- While it is certainly appropriate to be an advocate in drafting proposed findings of fact and conclusions of law, litigants should remain mindful of the old adage, “be careful what you ask for because you just may get it.” Here, the District Court clearly perceived that the plaintiff-Committee overreached in its submission (proposing numerous findings that were not only wrong but were also in conflict with various proposed conclusions of law), thus substantially undermining the credibility of the Bankruptcy Court’s decision in its favor.
There are three (at least) very important caveats to keep in mind with respect to the TOUSA District Court Decision.
- First, as noted above, the First and Second Lenders should be encouraged that the District Court Decision as to the Transeastern Lenders bodes well for their separate Lender Appeals pending before Judge Jordan. However, the District Court Decision is not binding on Judge Jordan and he is required to make his own independent conclusions as to whether the record below was clearly erroneous and as to whether the Conveying Subsidiaries received reasonably equivalent value in exchange for providing their secured guarantees of the July 31 Loans.
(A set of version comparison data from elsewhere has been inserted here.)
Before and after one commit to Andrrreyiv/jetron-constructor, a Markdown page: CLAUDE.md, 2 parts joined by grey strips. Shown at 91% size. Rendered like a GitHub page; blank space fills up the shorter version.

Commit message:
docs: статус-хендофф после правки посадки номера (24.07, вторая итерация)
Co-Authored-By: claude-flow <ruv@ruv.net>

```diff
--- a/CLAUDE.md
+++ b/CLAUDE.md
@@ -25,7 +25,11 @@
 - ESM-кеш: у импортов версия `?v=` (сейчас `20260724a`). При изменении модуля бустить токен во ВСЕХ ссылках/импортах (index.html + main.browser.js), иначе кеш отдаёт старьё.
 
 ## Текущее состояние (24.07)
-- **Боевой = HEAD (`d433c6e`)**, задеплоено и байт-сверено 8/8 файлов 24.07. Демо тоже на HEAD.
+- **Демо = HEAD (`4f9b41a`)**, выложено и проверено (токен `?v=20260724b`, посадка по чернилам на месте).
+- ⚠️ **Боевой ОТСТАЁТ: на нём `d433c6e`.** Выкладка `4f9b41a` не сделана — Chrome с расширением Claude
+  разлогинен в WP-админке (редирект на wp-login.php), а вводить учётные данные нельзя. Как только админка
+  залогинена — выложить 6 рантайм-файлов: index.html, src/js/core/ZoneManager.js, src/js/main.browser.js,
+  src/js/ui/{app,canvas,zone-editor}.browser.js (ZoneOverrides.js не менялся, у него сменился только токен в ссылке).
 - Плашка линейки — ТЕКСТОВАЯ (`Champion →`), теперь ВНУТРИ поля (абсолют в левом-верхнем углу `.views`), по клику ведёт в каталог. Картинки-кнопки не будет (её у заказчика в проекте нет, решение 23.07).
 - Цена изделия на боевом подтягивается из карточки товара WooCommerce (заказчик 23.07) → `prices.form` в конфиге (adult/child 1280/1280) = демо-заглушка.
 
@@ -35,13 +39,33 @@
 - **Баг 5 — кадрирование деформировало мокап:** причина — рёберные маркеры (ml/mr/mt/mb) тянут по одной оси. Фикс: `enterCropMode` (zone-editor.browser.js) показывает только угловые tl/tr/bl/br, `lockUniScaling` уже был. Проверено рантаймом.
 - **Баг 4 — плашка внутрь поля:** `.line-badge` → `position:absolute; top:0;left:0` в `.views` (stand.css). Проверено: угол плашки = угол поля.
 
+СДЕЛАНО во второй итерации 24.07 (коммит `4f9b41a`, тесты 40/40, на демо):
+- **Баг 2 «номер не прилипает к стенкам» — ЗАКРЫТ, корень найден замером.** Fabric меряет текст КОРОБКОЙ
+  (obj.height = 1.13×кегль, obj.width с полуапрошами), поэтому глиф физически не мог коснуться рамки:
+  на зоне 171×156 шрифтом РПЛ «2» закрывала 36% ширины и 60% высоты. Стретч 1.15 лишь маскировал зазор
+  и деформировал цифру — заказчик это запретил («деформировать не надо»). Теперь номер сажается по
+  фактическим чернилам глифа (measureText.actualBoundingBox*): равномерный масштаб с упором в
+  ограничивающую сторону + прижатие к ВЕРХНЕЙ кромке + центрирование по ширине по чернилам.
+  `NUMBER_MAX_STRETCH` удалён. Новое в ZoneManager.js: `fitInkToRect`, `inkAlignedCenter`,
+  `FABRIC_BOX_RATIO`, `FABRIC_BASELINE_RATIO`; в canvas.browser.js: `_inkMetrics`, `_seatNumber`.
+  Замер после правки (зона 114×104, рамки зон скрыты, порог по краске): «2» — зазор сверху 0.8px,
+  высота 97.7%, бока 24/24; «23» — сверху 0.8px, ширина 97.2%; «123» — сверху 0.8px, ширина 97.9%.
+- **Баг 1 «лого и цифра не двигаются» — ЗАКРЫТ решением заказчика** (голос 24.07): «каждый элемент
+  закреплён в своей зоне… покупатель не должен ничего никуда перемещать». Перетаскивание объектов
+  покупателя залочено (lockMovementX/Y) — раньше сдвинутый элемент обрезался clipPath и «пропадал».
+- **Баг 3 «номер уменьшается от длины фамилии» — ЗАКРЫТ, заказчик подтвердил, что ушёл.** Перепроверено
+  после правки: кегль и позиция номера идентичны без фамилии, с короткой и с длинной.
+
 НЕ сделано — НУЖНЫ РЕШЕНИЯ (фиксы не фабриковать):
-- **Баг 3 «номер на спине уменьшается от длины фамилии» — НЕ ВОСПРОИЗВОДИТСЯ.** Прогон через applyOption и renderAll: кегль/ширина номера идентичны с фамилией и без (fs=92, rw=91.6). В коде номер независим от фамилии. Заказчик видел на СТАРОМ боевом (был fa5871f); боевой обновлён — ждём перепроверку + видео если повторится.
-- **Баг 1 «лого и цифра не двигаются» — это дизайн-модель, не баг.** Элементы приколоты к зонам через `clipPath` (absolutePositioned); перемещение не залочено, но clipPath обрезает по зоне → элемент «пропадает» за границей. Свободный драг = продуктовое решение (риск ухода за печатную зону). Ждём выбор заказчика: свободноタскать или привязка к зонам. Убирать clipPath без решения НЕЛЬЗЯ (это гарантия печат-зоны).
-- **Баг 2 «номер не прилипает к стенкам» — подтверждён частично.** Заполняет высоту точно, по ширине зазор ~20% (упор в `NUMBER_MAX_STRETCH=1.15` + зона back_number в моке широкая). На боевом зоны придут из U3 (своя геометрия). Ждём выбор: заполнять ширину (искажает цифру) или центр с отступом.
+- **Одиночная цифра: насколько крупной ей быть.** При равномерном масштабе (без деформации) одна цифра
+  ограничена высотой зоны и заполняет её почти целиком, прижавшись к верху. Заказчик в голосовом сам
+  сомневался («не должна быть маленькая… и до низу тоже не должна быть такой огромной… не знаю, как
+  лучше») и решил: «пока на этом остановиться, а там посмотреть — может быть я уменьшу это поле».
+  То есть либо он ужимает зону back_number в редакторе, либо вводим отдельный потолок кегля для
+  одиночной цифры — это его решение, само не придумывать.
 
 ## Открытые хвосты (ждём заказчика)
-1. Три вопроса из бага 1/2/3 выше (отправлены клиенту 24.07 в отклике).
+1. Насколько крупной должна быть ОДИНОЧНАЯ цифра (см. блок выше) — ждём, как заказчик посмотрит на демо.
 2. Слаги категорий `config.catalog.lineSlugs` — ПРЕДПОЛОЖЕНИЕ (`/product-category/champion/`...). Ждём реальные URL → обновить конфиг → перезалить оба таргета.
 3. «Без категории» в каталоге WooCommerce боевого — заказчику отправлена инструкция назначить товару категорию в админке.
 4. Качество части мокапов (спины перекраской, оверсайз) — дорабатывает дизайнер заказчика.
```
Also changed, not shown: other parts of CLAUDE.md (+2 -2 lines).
Courts disagree all the time and, conceivably, that could happen here, and Bracewell & Giuliani as counsel for the Second Lien Lenders certainly knows better than to count its TOUSA houses before they are built.
- Second, a cause of action highly relevant to the First and Second Lien Lenders was not present or discussed in the Transeastern litigation. Specifically, the Bankruptcy Court held that the First and Second Lien Lenders’ security interests in a substantial tax refund received postpetition by TOUSA constituted an avoidable preferential transfer. While the preferential transfer issue is solely a question of law rather than fact and, therefore, subject to de novo review by Judge Jordan, there is nothing in the District Court Decision to provide encouragement (or discouragement) to the First and Second Lien Lenders as to how Judge Jordan will decide that issue.
- Third, for those keeping score, it is now one-to-one, meaning one court has found in favor of the plaintiff-Committee and one has found in favor of the defendant-Transeastern Lenders. There is still one more decision definitely to come—Judge Jordan’s decision on the Lender Appeals—and possibly a fourth decision to come if the plaintiff-Committee decides to appeal the District Court Decision to the Eleventh Circuit Court of Appeals, which Judge Gold appears to think is likely. Circuit Courts affirm lower court decisions more often than they reverse them, but there is certainly no assurance that the Eleventh Circuit would do so here, notwithstanding the exceptionally strong views expressed by Judge Gold.
In the meantime, however, there is certainly just cause for interim celebration by the Transeastern Lenders specifically and by the First and Second Lien Lenders and the capital markets in general. Justice, in their (and our) view, has prevailed.
1In re TOUSA, Inc., Slip Op., Case No. 10-60017-CIV/GOLD (S.D. Fla. Feb. 11, 2011); rev’g in part In re TOUSA, Inc. (Official Comm. Of Unsecured Creditors v. Citicorp), 422 B.R. 783 (Bankr. S.D. Fla. 2009).
2 Slip Op. at 78-80 (emphasis in original).
3 Id. at 103.
4 Id. at 107.
5 Id. at 63 & n.43.
6 Id. at 43-45; 86 & 111-12.
7 Id. at 112.
8 Id. at 111 n.65.
9 Id. at 31.
10 Id. at 85.